** About this task **
Which lines in the data below contain the string "following"? Show each one.

** Given entries **

┏━━

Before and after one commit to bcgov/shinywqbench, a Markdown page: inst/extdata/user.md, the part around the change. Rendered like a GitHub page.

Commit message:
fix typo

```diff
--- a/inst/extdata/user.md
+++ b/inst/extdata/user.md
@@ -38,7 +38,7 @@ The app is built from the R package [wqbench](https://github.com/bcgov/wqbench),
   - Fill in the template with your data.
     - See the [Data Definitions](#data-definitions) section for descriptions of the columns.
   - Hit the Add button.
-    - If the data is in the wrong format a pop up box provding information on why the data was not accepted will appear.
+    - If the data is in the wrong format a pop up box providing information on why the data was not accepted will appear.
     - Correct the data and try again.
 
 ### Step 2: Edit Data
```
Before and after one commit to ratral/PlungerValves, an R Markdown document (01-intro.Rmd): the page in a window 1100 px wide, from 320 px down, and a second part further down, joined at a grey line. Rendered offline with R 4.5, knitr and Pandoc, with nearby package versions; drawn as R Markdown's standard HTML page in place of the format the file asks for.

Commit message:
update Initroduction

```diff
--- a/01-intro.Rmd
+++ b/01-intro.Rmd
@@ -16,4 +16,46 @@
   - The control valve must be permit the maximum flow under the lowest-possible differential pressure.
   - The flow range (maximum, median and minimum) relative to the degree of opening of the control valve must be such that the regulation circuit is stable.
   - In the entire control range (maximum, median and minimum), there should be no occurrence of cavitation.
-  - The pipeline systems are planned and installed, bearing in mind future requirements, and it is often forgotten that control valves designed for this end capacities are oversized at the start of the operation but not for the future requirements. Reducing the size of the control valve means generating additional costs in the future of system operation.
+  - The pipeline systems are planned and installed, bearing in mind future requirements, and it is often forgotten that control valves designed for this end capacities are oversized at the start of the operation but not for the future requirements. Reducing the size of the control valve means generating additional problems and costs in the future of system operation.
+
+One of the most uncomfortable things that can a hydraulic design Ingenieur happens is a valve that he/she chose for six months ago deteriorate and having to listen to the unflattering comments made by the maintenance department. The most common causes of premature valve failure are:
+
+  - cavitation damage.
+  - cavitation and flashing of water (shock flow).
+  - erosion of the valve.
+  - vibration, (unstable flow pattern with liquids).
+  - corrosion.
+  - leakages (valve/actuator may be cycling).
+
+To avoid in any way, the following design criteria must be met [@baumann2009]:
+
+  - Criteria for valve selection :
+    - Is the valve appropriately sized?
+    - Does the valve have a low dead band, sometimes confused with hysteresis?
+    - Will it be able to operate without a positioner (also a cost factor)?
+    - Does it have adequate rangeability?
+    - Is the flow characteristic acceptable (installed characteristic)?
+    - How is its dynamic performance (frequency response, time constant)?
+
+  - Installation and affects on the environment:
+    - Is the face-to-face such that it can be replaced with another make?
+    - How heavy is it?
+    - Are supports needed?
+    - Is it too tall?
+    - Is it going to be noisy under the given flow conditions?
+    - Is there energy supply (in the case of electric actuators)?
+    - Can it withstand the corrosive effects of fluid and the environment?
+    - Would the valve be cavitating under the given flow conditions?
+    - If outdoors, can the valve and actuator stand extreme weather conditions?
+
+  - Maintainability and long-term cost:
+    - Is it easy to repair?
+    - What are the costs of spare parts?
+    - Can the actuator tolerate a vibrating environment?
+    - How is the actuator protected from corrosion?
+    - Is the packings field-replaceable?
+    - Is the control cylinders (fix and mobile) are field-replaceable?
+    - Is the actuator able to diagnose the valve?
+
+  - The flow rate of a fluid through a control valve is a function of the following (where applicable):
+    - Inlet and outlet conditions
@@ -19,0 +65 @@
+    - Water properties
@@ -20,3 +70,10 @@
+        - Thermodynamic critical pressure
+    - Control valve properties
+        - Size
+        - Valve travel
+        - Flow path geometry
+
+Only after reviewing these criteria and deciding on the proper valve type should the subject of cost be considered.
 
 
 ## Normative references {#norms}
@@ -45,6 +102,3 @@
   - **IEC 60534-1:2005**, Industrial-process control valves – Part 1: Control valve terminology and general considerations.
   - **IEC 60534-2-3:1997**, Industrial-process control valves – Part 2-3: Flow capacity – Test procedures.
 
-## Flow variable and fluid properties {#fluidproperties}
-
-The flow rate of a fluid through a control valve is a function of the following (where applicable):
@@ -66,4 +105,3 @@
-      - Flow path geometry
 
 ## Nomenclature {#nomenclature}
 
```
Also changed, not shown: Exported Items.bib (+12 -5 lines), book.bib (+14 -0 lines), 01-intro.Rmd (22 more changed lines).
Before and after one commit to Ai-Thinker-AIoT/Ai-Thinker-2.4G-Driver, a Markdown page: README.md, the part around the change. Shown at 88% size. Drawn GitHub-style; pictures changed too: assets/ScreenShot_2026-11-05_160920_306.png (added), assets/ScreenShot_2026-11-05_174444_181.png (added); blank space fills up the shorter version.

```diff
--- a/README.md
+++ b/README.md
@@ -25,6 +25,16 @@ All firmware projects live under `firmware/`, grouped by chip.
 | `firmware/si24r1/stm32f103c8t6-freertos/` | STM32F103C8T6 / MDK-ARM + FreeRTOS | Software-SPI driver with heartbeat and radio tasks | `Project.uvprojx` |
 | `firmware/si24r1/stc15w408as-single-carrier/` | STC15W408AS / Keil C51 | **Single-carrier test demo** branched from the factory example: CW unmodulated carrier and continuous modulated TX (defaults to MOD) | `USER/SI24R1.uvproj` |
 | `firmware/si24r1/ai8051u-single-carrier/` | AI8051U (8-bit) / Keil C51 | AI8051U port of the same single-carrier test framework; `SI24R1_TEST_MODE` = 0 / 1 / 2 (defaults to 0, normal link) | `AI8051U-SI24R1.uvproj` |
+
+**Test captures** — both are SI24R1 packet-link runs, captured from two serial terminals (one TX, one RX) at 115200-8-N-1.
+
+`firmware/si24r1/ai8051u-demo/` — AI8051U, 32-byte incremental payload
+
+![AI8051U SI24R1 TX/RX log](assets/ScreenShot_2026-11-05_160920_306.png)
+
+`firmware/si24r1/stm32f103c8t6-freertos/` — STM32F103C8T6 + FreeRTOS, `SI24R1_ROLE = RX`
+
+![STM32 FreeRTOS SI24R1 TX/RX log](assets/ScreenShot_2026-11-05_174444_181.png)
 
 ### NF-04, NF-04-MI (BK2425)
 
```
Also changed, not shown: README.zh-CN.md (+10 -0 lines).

┗━━

** Answer to this exercise **
+To avoid in any way, the following design criteria must be met [@baumann2009]:
+  - The flow rate of a fluid through a control valve is a function of the following (where applicable):
-The flow rate of a fluid through a control valve is a function of the following (where applicable):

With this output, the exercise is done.